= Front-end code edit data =
——

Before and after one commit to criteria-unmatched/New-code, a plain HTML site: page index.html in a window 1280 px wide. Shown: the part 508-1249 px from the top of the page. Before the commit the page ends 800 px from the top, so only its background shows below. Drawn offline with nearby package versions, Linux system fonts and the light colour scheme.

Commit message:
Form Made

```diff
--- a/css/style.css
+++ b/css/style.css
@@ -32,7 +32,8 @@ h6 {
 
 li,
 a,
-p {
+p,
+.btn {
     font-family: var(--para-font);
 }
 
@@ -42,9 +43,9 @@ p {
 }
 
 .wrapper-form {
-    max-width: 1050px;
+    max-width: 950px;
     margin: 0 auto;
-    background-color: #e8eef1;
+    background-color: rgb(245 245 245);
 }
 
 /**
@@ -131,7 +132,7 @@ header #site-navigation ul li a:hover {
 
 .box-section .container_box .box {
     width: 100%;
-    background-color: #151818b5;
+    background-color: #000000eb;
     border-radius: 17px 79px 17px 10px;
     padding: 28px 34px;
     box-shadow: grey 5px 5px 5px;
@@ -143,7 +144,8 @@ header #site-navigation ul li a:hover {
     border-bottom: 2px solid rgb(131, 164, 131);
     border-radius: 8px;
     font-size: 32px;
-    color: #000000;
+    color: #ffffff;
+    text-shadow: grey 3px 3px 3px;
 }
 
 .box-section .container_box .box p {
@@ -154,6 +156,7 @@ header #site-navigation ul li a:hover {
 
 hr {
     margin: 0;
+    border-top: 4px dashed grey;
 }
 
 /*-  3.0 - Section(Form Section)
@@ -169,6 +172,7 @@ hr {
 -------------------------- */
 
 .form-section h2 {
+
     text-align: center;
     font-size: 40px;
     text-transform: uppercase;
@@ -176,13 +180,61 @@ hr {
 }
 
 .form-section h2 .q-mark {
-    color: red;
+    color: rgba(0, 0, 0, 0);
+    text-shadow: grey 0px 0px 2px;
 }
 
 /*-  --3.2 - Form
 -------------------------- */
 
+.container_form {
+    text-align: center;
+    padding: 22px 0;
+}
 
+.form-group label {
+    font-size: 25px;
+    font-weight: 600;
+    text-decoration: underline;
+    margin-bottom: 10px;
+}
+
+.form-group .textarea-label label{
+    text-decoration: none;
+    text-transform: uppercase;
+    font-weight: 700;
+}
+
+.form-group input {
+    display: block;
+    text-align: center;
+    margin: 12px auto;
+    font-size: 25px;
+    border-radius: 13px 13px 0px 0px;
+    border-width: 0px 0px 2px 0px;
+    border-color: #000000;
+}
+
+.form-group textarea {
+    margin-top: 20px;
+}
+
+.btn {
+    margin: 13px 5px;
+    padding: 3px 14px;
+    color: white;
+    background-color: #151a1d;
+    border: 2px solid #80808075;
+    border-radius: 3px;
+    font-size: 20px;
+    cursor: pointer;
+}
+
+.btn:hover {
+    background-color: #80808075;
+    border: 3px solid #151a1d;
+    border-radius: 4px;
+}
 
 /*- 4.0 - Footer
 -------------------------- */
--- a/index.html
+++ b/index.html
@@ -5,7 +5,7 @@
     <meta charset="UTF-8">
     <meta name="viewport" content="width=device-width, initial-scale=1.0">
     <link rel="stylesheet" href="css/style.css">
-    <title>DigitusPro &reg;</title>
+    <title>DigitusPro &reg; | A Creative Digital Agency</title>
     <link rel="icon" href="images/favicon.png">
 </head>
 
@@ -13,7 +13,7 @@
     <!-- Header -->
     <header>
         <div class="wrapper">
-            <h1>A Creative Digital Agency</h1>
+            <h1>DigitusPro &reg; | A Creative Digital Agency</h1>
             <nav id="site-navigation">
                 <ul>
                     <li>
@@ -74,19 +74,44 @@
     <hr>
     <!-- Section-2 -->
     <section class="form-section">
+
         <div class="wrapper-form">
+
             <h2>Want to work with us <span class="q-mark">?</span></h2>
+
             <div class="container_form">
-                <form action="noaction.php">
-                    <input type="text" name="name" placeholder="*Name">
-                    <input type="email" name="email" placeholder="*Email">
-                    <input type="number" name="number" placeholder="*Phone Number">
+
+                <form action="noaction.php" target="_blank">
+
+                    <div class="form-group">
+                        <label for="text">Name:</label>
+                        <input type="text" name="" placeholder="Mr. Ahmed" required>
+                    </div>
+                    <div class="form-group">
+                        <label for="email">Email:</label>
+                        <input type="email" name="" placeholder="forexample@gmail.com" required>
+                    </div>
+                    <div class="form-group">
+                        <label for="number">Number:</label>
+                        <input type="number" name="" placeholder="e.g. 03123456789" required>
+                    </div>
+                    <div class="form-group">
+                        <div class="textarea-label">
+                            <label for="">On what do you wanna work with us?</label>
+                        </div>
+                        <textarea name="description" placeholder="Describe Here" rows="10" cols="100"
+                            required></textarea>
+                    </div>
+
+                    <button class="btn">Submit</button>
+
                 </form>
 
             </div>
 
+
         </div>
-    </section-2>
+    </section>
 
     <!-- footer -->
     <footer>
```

——

= WORK TO COMPLETE =
Copy each line from the records above that includes the string "background".

= YOUR RESPONSE =
Before and after one commit to criteria-unmatched/New-code, a plain HTML site: page index.html in a window 1280 px wide. Shown: the part 508-1249 px from the top of the page. Before the commit the page ends 800 px from the top, so only its background shows below. Drawn offline with nearby package versions, Linux system fonts and the light colour scheme.
-    background-color: #e8eef1;
+    background-color: rgb(245 245 245);
-    background-color: #151818b5;
+    background-color: #000000eb;
+    background-color: #151a1d;
+    background-color: #80808075;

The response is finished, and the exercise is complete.